▶ **ABOUT THIS EXERCISE**:
Because only the text is wanted, repeat the records below exactly and omit the pictures.

▶ **THE INPUT**:

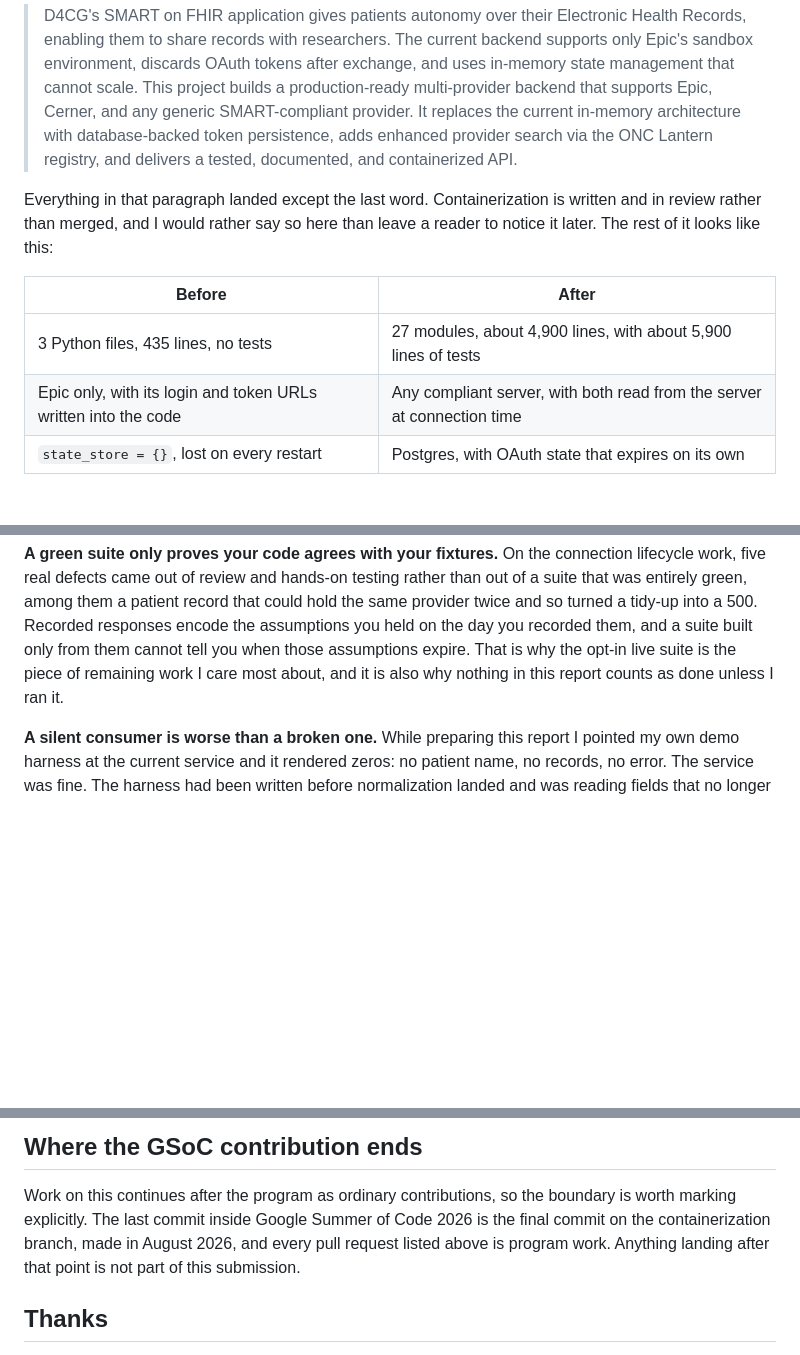
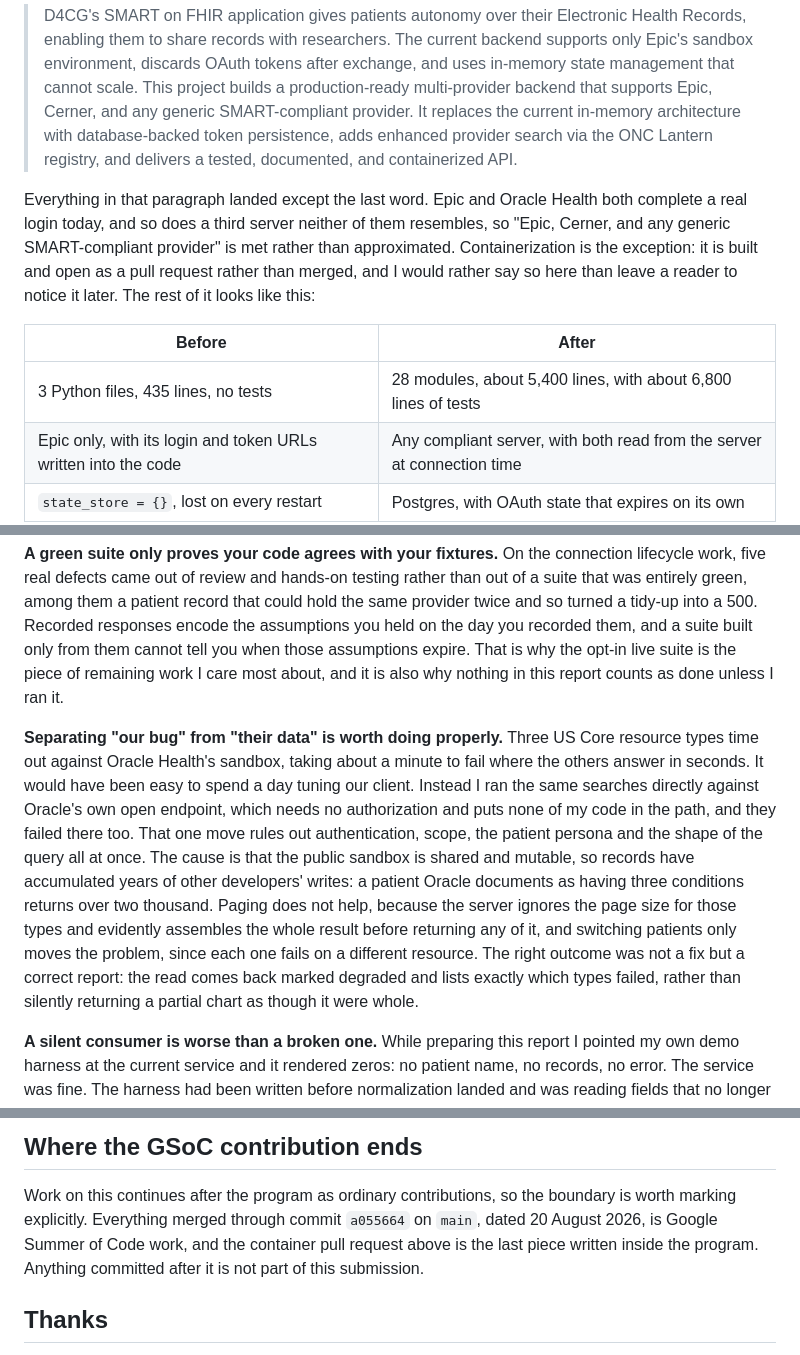
Before and after one commit to Phinart98/Portfolio-Site, a Markdown page: content/1.blog/11.gsoc-with-data-for-the-common-good-the-final-report.md, 3 parts joined by grey strips. Drawn GitHub-style; blank space fills up the shorter version.

```diff
--- a/content/1.blog/11.gsoc-with-data-for-the-common-good-the-final-report.md
+++ b/content/1.blog/11.gsoc-with-data-for-the-common-good-the-final-report.md
@@ -89,13 +89,15 @@ the work can be measured against its own promises:
 > with database-backed token persistence, adds enhanced provider search via the ONC Lantern
 > registry, and delivers a tested, documented, and containerized API.
 
-Everything in that paragraph landed except the last word. Containerization is written and in review
-rather than merged, and I would rather say so here than leave a reader to notice it later. The rest
-of it looks like this:
+Everything in that paragraph landed except the last word. Epic and Oracle Health both complete a
+real login today, and so does a third server neither of them resembles, so "Epic, Cerner, and any
+generic SMART-compliant provider" is met rather than approximated. Containerization is the exception:
+it is built and open as a pull request rather than merged, and I would rather say so here than leave
+a reader to notice it later. The rest of it looks like this:
 
 | Before | After |
 | --- | --- |
-| 3 Python files, 435 lines, no tests | 27 modules, about 4,900 lines, with about 5,900 lines of tests |
+| 3 Python files, 435 lines, no tests | 28 modules, about 5,400 lines, with about 6,800 lines of tests |
 | Epic only, with its login and token URLs written into the code | Any compliant server, with both read from the server at connection time |
 | `state_store = {}`, lost on every restart | Postgres, with OAuth state that expires on its own |
 | Tokens discarded the moment they arrived | Stored encrypted, refreshed, rotated, retired, revocable |
@@ -375,6 +390,19 @@ and a suite built only from them cannot tell you when those assumptions expire.
 opt-in live suite is the piece of remaining work I care most about, and it is also why nothing in
 this report counts as done unless I ran it.
 
+**Separating "our bug" from "their data" is worth doing properly.** Three US Core resource types
+time out against Oracle Health's sandbox, taking about a minute to fail where the others answer in
+seconds. It would have been easy to spend a day tuning our client. Instead I ran the same searches
+directly against Oracle's own open endpoint, which needs no authorization and puts none of my code
+in the path, and they failed there too. That one move rules out authentication, scope, the patient
+persona and the shape of the query all at once. The cause is that the public sandbox is shared and
+mutable, so records have accumulated years of other developers' writes: a patient Oracle documents
+as having three conditions returns over two thousand. Paging does not help, because the server
+ignores the page size for those types and evidently assembles the whole result before returning any
+of it, and switching patients only moves the problem, since each one fails on a different resource.
+The right outcome was not a fix but a correct report: the read comes back marked degraded and lists
+exactly which types failed, rather than silently returning a partial chart as though it were whole.
+
 **A silent consumer is worse than a broken one.** While preparing this report I pointed my own demo
 harness at the current service and it rendered zeros: no patient name, no records, no error. The
 service was fine. The harness had been written before normalization landed and was reading fields
@@ -400,9 +428,9 @@ which of those differences deserve to be written down and which deserve to be di
 ## Where the GSoC contribution ends
 
 Work on this continues after the program as ordinary contributions, so the boundary is worth marking
-explicitly. The last commit inside Google Summer of Code 2026 is the final commit on the
-containerization branch, made in August 2026, and every pull request listed above is program work.
-Anything landing after that point is not part of this submission.
+explicitly. Everything merged through commit `a055664` on `main`, dated 20 August 2026, is Google
+Summer of Code work, and the container pull request above is the last piece written inside the
+program. Anything committed after it is not part of this submission.
 
 ## Thanks
 
```
Also changed, not shown: other parts of content/1.blog/11.gsoc-with-data-for-the-common-good-the-final-report.md (+39 -26 lines).
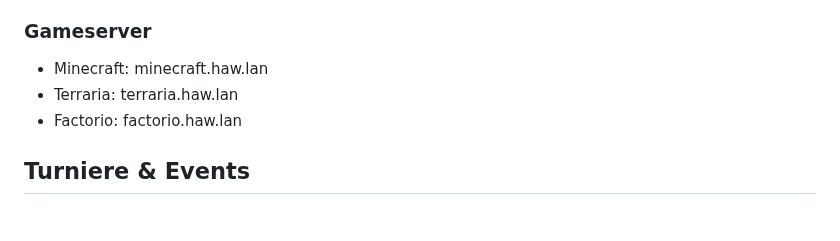
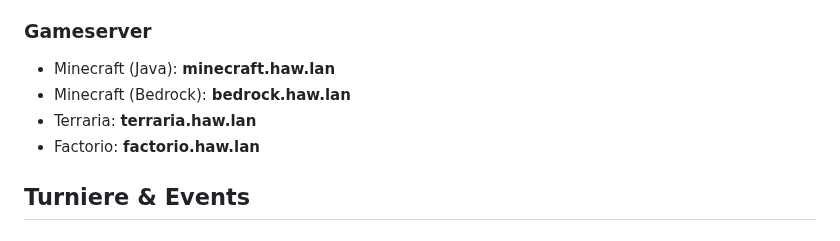
Before and after one commit to HAW-Hamburg-LAN-Party/haw-hamburg-lan-party.github.io, a Markdown page: src/content/wiki.md, the part around the change. Drawn GitHub-style.

Commit message:
[content] adds minecraft bedrock to gameserver in wiki

```diff
--- a/src/content/wiki.md
+++ b/src/content/wiki.md
@@ -21,9 +21,10 @@ seoDescription: Hier findet ihr alle Informationen rund um die Events und Turnie
 
 ### Gameserver
 
-- Minecraft: minecraft.haw.lan
-- Terraria: terraria.haw.lan
-- Factorio: factorio.haw.lan
+- Minecraft (Java): **minecraft.haw.lan**
+- Minecraft (Bedrock): **bedrock.haw.lan**
+- Terraria: **terraria.haw.lan**
+- Factorio: **factorio.haw.lan**
 
 ## Turniere & Events
 
```
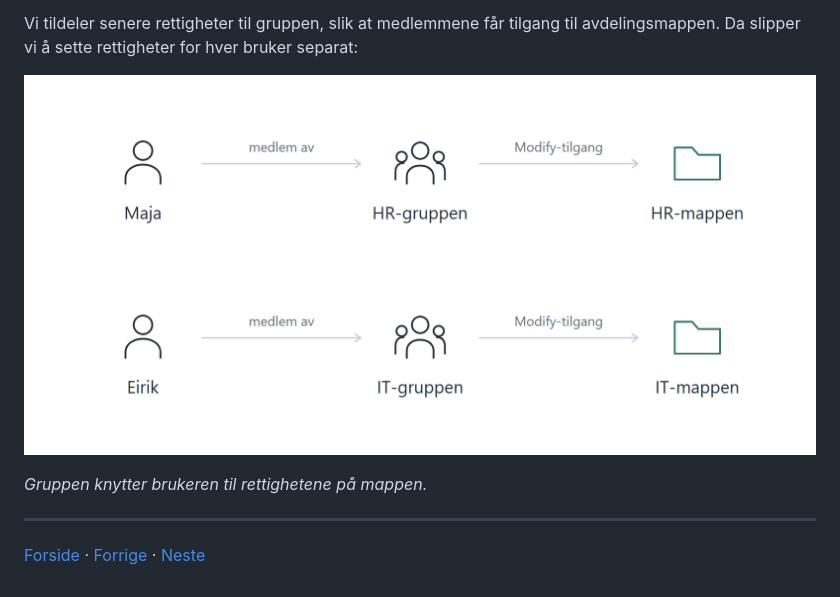
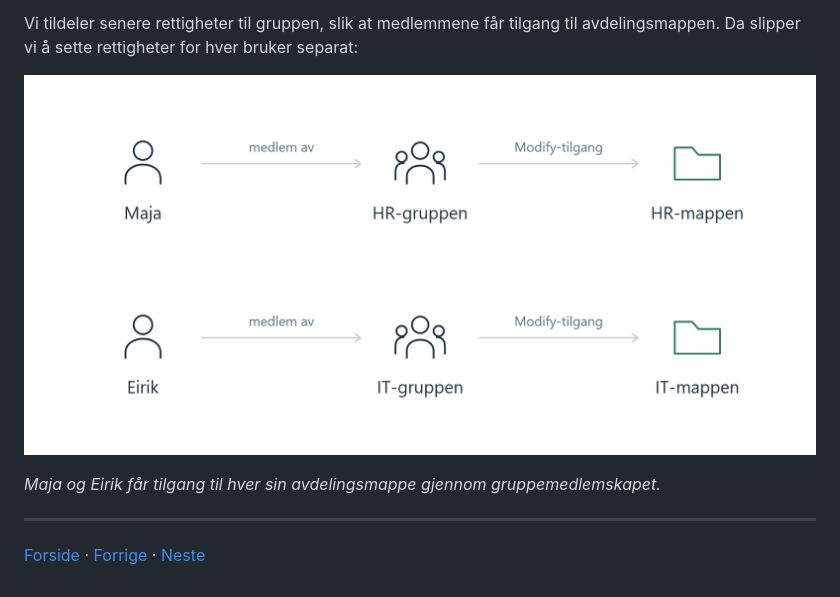
Before and after one commit to jacwahh/it-support-homelab, a Markdown page: docs/04-brukere-grupper-ou.md, the part around one of its changes. GitHub-like rendering.

Commit message:
Knytt gruppeforklaringen til både Maja og Eirik

```diff
--- a/docs/04-brukere-grupper-ou.md
+++ b/docs/04-brukere-grupper-ou.md
@@ -73,5 +73,5 @@ Vi tildeler senere rettigheter til gruppen, slik at medlemmene får tilgang til
 
-*Gruppen knytter brukeren til rettighetene på mappen.*
+*Maja og Eirik får tilgang til hver sin avdelingsmappe gjennom gruppemedlemskapet.*
 
 
 ---
```
Also changed, not shown: other parts of docs/04-brukere-grupper-ou.md (+1 -1 lines).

▶ **RESULT FOR THIS EXERCISE**:
Before and after one commit to Phinart98/Portfolio-Site, a Markdown page: content/1.blog/11.gsoc-with-data-for-the-common-good-the-final-report.md, 3 parts joined by grey strips. Drawn GitHub-style; blank space fills up the shorter version.

```diff
--- a/content/1.blog/11.gsoc-with-data-for-the-common-good-the-final-report.md
+++ b/content/1.blog/11.gsoc-with-data-for-the-common-good-the-final-report.md
@@ -89,13 +89,15 @@ the work can be measured against its own promises:
 > with database-backed token persistence, adds enhanced provider search via the ONC Lantern
 > registry, and delivers a tested, documented, and containerized API.
 
-Everything in that paragraph landed except the last word. Containerization is written and in review
-rather than merged, and I would rather say so here than leave a reader to notice it later. The rest
-of it looks like this:
+Everything in that paragraph landed except the last word. Epic and Oracle Health both complete a
+real login today, and so does a third server neither of them resembles, so "Epic, Cerner, and any
+generic SMART-compliant provider" is met rather than approximated. Containerization is the exception:
+it is built and open as a pull request rather than merged, and I would rather say so here than leave
+a reader to notice it later. The rest of it looks like this:
 
 | Before | After |
 | --- | --- |
-| 3 Python files, 435 lines, no tests | 27 modules, about 4,900 lines, with about 5,900 lines of tests |
+| 3 Python files, 435 lines, no tests | 28 modules, about 5,400 lines, with about 6,800 lines of tests |
 | Epic only, with its login and token URLs written into the code | Any compliant server, with both read from the server at connection time |
 | `state_store = {}`, lost on every restart | Postgres, with OAuth state that expires on its own |
 | Tokens discarded the moment they arrived | Stored encrypted, refreshed, rotated, retired, revocable |
@@ -375,6 +390,19 @@ and a suite built only from them cannot tell you when those assumptions expire.
 opt-in live suite is the piece of remaining work I care most about, and it is also why nothing in
 this report counts as done unless I ran it.
 
+**Separating "our bug" from "their data" is worth doing properly.** Three US Core resource types
+time out against Oracle Health's sandbox, taking about a minute to fail where the others answer in
+seconds. It would have been easy to spend a day tuning our client. Instead I ran the same searches
+directly against Oracle's own open endpoint, which needs no authorization and puts none of my code
+in the path, and they failed there too. That one move rules out authentication, scope, the patient
+persona and the shape of the query all at once. The cause is that the public sandbox is shared and
+mutable, so records have accumulated years of other developers' writes: a patient Oracle documents
+as having three conditions returns over two thousand. Paging does not help, because the server
+ignores the page size for those types and evidently assembles the whole result before returning any
+of it, and switching patients only moves the problem, since each one fails on a different resource.
+The right outcome was not a fix but a correct report: the read comes back marked degraded and lists
+exactly which types failed, rather than silently returning a partial chart as though it were whole.
+
 **A silent consumer is worse than a broken one.** While preparing this report I pointed my own demo
 harness at the current service and it rendered zeros: no patient name, no records, no error. The
 service was fine. The harness had been written before normalization landed and was reading fields
@@ -400,9 +428,9 @@ which of those differences deserve to be written down and which deserve to be di
 ## Where the GSoC contribution ends
 
 Work on this continues after the program as ordinary contributions, so the boundary is worth marking
-explicitly. The last commit inside Google Summer of Code 2026 is the final commit on the
-containerization branch, made in August 2026, and every pull request listed above is program work.
-Anything landing after that point is not part of this submission.
+explicitly. Everything merged through commit `a055664` on `main`, dated 20 August 2026, is Google
+Summer of Code work, and the container pull request above is the last piece written inside the
+program. Anything committed after it is not part of this submission.
 
 ## Thanks
 
```
Also changed, not shown: other parts of content/1.blog/11.gsoc-with-data-for-the-common-good-the-final-report.md (+39 -26 lines).
Before and after one commit to HAW-Hamburg-LAN-Party/haw-hamburg-lan-party.github.io, a Markdown page: src/content/wiki.md, the part around the change. Drawn GitHub-style.

Commit message:
[content] adds minecraft bedrock to gameserver in wiki

```diff
--- a/src/content/wiki.md
+++ b/src/content/wiki.md
@@ -21,9 +21,10 @@ seoDescription: Hier findet ihr alle Informationen rund um die Events und Turnie
 
 ### Gameserver
 
-- Minecraft: minecraft.haw.lan
-- Terraria: terraria.haw.lan
-- Factorio: factorio.haw.lan
+- Minecraft (Java): **minecraft.haw.lan**
+- Minecraft (Bedrock): **bedrock.haw.lan**
+- Terraria: **terraria.haw.lan**
+- Factorio: **factorio.haw.lan**
 
 ## Turniere & Events
 
```
Before and after one commit to jacwahh/it-support-homelab, a Markdown page: docs/04-brukere-grupper-ou.md, the part around one of its changes. GitHub-like rendering.

Commit message:
Knytt gruppeforklaringen til både Maja og Eirik

```diff
--- a/docs/04-brukere-grupper-ou.md
+++ b/docs/04-brukere-grupper-ou.md
@@ -73,5 +73,5 @@ Vi tildeler senere rettigheter til gruppen, slik at medlemmene får tilgang til
 
-*Gruppen knytter brukeren til rettighetene på mappen.*
+*Maja og Eirik får tilgang til hver sin avdelingsmappe gjennom gruppemedlemskapet.*
 
 
 ---
```
Also changed, not shown: other parts of docs/04-brukere-grupper-ou.md (+1 -1 lines).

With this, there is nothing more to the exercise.